No living American alpinist is more respected for his climbing skills than Jack Tackle. The Exum mountain guide is 56 years old, sports a bushy salt-and-pepper mustache, and will tell you, in his mild-mannered way, that he wants to keep on climbing—bagging first ascents, conquering new lines—as long as age allows. Last year alone, he and a friend established four new routes in the jagged Alaska Range, atop snow-crusted peaks that hadn’t been touched by human feet in years.
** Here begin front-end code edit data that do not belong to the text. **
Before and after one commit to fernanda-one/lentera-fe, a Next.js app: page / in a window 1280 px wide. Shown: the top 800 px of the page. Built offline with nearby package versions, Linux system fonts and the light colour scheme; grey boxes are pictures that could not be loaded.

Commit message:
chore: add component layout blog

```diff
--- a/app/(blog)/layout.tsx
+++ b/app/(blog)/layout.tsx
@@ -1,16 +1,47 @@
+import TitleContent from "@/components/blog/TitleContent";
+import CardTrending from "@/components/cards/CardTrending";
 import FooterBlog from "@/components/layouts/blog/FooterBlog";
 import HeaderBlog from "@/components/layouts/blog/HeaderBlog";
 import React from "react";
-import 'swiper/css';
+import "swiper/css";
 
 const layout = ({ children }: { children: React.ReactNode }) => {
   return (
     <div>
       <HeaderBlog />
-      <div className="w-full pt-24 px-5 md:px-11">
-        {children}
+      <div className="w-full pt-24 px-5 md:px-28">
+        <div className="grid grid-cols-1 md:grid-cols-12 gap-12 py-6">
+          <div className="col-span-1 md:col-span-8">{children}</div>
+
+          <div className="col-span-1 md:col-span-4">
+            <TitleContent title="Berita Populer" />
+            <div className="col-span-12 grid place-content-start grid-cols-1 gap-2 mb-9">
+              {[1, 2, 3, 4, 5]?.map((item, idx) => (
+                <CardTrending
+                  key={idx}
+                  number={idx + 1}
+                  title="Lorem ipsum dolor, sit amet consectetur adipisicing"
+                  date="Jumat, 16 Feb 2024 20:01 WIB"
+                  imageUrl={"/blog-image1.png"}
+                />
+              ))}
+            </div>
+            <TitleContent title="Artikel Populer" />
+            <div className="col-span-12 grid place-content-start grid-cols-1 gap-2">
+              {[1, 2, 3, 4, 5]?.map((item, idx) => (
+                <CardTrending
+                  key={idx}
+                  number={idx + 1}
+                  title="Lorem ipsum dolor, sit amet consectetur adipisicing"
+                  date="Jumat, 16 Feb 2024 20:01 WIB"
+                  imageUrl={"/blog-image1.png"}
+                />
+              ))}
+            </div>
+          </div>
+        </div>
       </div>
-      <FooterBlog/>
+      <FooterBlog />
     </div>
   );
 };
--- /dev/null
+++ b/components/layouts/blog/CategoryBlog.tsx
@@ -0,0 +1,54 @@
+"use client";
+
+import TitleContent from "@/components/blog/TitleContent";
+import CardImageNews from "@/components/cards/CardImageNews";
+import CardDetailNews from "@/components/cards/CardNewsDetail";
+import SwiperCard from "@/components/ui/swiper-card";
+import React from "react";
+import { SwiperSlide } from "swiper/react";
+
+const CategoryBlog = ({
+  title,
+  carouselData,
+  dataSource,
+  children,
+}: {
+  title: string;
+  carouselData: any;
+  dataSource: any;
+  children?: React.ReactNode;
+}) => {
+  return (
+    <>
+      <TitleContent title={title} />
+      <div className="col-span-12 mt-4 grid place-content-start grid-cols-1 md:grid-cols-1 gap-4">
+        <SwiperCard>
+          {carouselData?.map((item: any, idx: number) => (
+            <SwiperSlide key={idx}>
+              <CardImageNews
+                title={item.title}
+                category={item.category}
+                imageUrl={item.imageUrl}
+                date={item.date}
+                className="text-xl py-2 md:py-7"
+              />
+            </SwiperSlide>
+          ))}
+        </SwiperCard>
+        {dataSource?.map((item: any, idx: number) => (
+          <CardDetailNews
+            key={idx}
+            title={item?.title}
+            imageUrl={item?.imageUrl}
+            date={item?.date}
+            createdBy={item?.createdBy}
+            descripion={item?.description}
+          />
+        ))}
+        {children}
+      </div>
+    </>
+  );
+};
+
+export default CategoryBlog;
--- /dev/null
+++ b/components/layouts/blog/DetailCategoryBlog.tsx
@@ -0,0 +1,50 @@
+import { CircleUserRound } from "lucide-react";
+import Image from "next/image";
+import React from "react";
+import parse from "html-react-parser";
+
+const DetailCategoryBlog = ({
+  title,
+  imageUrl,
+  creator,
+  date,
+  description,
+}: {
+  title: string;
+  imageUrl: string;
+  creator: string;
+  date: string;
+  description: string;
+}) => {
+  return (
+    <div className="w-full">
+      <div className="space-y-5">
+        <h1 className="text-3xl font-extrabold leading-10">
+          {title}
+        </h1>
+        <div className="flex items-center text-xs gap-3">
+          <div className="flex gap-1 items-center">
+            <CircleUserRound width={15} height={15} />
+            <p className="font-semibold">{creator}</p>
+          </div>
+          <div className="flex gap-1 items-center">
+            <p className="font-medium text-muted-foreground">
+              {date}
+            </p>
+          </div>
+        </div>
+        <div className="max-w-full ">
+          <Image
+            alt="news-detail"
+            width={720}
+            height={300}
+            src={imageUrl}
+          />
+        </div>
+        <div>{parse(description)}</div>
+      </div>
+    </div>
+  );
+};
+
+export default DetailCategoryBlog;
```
For the past decade, studies have linked people like Tackle with the feel-good neurotransmitter dopamine. This research has fueled the perception of outdoor athletes as reckless adrenaline junkies who heedlessly put their lives at risk to trigger the next rush. But a new line of inquiry paints a very different picture. Far from risk-obsessed, people like Tackle are often careful planners, driven by success. "I hate being scared,” the climber admits. In fact, if risks are managed effectively, dopamine could be the key to a successful career both in and out of the mountains.